Exercise directions: Your task is to copy every line below that contains the word "className".

##########

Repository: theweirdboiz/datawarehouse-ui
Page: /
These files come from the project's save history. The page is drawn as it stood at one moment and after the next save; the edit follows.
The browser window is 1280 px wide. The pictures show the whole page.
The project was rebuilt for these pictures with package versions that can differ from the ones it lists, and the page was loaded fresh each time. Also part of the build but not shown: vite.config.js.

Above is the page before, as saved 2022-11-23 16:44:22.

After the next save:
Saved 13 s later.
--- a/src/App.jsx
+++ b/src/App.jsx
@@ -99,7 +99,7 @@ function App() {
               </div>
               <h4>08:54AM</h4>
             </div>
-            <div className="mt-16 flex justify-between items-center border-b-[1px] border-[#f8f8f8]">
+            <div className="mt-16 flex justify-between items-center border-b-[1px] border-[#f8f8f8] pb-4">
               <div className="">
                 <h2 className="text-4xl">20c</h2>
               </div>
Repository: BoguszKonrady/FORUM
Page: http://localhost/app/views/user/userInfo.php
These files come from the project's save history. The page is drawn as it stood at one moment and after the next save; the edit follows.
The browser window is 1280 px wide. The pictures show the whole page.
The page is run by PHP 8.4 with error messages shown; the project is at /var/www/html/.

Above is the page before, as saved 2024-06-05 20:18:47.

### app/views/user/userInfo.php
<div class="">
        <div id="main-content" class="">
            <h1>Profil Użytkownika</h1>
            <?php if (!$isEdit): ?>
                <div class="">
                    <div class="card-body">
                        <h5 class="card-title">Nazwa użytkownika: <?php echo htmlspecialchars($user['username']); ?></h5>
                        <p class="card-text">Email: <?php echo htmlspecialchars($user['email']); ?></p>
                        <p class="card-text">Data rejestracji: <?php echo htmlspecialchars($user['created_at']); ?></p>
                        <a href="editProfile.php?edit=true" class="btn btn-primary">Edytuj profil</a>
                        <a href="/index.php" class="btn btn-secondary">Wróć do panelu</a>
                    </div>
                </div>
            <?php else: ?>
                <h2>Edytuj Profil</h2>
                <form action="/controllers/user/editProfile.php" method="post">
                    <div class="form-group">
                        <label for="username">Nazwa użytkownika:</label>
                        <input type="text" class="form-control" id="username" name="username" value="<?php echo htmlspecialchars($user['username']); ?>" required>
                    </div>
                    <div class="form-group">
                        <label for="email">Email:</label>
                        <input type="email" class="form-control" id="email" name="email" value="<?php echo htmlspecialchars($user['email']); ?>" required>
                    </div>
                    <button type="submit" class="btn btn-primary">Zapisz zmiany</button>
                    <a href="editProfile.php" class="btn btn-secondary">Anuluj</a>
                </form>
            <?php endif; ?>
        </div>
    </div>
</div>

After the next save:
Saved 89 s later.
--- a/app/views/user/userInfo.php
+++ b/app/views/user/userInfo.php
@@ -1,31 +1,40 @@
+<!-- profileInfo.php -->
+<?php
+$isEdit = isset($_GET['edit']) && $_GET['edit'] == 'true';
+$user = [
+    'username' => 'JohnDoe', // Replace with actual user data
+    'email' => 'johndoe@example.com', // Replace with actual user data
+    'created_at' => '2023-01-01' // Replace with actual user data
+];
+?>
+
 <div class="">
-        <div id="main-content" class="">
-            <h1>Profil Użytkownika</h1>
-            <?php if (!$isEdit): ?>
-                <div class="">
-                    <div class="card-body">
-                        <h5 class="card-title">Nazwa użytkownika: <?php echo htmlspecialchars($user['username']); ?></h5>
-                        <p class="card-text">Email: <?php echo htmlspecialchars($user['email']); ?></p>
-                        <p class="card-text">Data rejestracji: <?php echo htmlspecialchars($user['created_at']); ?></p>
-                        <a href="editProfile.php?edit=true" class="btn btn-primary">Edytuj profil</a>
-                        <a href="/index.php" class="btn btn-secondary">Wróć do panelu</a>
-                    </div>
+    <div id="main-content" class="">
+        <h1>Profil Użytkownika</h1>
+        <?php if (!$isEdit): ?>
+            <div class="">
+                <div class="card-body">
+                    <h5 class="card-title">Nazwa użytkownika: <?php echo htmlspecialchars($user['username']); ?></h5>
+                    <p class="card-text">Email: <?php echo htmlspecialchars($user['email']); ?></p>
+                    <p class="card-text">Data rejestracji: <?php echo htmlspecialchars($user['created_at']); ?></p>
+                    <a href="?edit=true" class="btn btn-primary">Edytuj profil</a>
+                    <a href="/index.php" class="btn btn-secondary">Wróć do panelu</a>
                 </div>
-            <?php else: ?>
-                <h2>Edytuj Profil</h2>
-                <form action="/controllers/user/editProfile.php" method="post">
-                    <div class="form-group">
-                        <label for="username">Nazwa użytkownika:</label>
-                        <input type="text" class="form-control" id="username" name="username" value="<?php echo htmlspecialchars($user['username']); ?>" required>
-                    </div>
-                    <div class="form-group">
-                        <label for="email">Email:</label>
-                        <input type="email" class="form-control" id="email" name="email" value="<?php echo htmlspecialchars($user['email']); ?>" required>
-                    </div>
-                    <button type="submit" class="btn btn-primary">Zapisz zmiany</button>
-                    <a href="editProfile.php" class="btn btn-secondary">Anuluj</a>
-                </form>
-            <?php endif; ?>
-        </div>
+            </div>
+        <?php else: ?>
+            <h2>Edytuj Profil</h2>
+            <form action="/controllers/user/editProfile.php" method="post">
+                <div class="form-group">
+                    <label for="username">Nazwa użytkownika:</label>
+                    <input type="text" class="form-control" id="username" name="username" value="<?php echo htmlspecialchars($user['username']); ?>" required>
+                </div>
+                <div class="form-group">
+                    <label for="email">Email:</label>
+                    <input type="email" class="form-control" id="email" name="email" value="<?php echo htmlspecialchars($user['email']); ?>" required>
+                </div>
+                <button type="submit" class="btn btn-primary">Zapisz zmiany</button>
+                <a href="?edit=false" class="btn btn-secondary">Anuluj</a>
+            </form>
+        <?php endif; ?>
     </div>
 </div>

##########

Solution to the exercise:
-            <div className="mt-16 flex justify-between items-center border-b-[1px] border-[#f8f8f8]">
+            <div className="mt-16 flex justify-between items-center border-b-[1px] border-[#f8f8f8] pb-4">
               <div className="">
                 <h2 className="text-4xl">20c</h2>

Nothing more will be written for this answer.